Alexander Kendrick, 16, won the 2009 International Science Fair for inventing this cave-texting device. The award got the teen from Los Alamos, N.M., a new computer, a trip to Switzerland and $12,000.
A cave radio that allows you to beam data to the surface rather than visiting it in person can be extremely valuable. It could save the cave.
- Diana Northup
I wanted to find out why this thing was such a big deal. The next thing I knew, I was hanging from a rope in the bowels of the Earth and groaning under my breath.
I was with a team of cavers in Carlsbad Caverns National Park in New Mexico, heading 1,000 feet underground to test Kendrick's invention.
The device is something like a computer attached to a ham radio. It transmits data using low-frequency radio waves that can penetrate rock more easily than high-frequency transmissions, like those in FM broadcasts.

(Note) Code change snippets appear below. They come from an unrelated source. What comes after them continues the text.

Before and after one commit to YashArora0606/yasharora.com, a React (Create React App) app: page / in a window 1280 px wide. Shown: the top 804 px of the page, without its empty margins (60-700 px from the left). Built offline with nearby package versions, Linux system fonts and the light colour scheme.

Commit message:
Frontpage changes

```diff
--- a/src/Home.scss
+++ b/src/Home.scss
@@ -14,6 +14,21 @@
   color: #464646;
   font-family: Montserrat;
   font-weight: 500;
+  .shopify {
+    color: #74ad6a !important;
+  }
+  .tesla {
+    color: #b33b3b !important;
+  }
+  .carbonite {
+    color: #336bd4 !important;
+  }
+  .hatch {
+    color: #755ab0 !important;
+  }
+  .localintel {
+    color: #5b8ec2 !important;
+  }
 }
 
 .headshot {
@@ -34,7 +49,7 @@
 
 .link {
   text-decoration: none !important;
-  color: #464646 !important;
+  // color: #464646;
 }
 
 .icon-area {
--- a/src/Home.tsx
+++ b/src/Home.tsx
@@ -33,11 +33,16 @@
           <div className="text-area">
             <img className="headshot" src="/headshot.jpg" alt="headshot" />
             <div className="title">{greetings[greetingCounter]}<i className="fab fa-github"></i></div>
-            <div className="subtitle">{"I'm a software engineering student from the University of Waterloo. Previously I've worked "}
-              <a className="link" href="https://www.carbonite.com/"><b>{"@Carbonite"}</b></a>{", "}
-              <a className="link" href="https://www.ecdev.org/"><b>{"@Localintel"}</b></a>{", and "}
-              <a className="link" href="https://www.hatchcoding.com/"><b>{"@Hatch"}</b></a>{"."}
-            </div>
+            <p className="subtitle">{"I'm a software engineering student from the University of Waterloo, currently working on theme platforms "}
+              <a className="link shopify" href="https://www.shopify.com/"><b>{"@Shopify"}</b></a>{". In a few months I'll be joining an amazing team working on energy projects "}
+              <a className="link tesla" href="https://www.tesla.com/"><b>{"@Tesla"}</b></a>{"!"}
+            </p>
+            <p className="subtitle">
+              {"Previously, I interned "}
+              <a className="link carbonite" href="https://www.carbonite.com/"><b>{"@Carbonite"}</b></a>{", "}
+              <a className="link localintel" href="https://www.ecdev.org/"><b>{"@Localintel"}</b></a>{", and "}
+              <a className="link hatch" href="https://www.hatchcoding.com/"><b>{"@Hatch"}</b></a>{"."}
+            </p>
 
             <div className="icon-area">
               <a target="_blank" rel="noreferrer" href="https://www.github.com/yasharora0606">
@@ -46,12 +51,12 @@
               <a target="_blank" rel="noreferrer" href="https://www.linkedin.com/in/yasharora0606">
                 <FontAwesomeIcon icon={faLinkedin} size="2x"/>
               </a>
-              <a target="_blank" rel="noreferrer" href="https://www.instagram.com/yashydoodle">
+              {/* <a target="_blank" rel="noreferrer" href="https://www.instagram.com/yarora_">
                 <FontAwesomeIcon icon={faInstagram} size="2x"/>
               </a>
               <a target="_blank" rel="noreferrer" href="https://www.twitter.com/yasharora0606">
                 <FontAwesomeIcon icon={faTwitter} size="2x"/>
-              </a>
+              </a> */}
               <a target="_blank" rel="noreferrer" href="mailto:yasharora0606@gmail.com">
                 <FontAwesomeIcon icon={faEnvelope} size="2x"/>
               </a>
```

If this test succeeded, it would be the deepest known underground digital communication ever to take place in the United States.